Part IV rejects the argument by Norfolk Southern that the U.S. Supreme Court should overrule Pennsylvania Fire because it conflicts with the U.S. Supreme Court’s 1945 decision in International Shoe Co. v Washington. In International Shoe, the Court held that the Due Process Clause requires a defendant to have at least minimum contact with a state for its courts to exercise jurisdiction over the defendant. According to Part IV of the opinion, Pennsylvania Fire and International Shoe do not conflict. International Shoe governs the extent to which a defendant who has not consented to jurisdiction must have contacts with a state before its courts may exercise jurisdiction over it. Pennsylvania Fire provides an additional basis for the exercise of jurisdiction consistent with the Due Process Clause when a defendant has consented to jurisdiction by qualifying to do business in the state.

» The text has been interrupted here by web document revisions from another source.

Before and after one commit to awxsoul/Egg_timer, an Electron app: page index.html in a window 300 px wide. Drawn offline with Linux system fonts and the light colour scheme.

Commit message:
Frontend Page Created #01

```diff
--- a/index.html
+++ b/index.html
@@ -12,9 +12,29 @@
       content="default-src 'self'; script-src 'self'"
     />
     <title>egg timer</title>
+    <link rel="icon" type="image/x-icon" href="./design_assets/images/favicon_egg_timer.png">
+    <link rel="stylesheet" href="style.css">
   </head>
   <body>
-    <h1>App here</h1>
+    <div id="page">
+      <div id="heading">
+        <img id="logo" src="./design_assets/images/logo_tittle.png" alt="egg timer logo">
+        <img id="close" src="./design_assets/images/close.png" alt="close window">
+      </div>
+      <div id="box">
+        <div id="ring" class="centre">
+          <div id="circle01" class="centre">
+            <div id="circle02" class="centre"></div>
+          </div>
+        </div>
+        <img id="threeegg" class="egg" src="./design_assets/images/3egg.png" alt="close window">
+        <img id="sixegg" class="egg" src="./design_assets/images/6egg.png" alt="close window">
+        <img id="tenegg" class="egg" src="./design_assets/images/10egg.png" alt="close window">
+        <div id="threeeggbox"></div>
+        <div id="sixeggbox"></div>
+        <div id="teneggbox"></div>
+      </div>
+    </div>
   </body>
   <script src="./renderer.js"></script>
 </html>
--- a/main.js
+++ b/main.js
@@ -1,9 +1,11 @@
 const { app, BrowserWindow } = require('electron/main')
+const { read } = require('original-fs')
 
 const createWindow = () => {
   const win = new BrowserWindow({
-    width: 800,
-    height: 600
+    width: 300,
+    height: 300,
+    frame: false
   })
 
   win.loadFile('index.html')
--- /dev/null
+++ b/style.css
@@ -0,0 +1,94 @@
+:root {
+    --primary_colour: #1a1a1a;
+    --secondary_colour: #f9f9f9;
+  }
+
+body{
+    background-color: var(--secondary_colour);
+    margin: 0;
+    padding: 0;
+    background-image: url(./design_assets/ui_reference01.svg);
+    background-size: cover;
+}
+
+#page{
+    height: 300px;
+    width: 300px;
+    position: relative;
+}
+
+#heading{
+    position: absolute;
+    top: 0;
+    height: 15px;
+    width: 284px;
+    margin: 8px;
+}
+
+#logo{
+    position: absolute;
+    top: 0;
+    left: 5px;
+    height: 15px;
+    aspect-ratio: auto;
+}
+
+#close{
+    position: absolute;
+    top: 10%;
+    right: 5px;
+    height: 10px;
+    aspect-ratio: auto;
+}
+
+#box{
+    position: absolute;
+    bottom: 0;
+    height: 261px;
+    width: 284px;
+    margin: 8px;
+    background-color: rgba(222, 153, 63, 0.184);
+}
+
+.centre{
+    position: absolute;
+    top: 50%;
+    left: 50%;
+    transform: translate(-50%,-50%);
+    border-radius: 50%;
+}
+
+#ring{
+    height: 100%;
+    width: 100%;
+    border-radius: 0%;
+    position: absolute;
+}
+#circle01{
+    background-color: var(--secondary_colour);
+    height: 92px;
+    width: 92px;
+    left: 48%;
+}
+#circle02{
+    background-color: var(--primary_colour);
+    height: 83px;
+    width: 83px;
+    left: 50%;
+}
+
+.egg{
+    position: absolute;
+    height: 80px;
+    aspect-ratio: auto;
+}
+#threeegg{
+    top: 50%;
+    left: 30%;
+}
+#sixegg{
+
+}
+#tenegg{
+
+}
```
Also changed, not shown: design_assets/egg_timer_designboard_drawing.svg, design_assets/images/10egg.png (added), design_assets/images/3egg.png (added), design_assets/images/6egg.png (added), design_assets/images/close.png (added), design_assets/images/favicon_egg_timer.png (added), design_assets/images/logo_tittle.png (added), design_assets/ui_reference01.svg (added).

Justice Barrett and the other dissenting Justices reject the distinction between Pennsylvania Fire and International Shoe in Part IV of the opinion. According to the dissenters, permitting courts to exercise jurisdiction “based on implied consent-not contacts” might as well “overrule our traditional contacts-based approach to jurisdiction.” Noting that every state could enact laws like Pennsylvania’s subjecting corporations to suits “with no connection whatsoever with the forum,” the dissenters object to permitting “state governments to circumvent constitutional limits so easily.”

If Justice Barrett’s prediction that every state may enact laws requiring consent to jurisdiction as a condition to qualifying to do business in that state comes true and more such statutes find their way to the Supreme Court for review, given the tenuous alignments of the Justices in Mallory, how such statutes will fare in future cases is far from certain.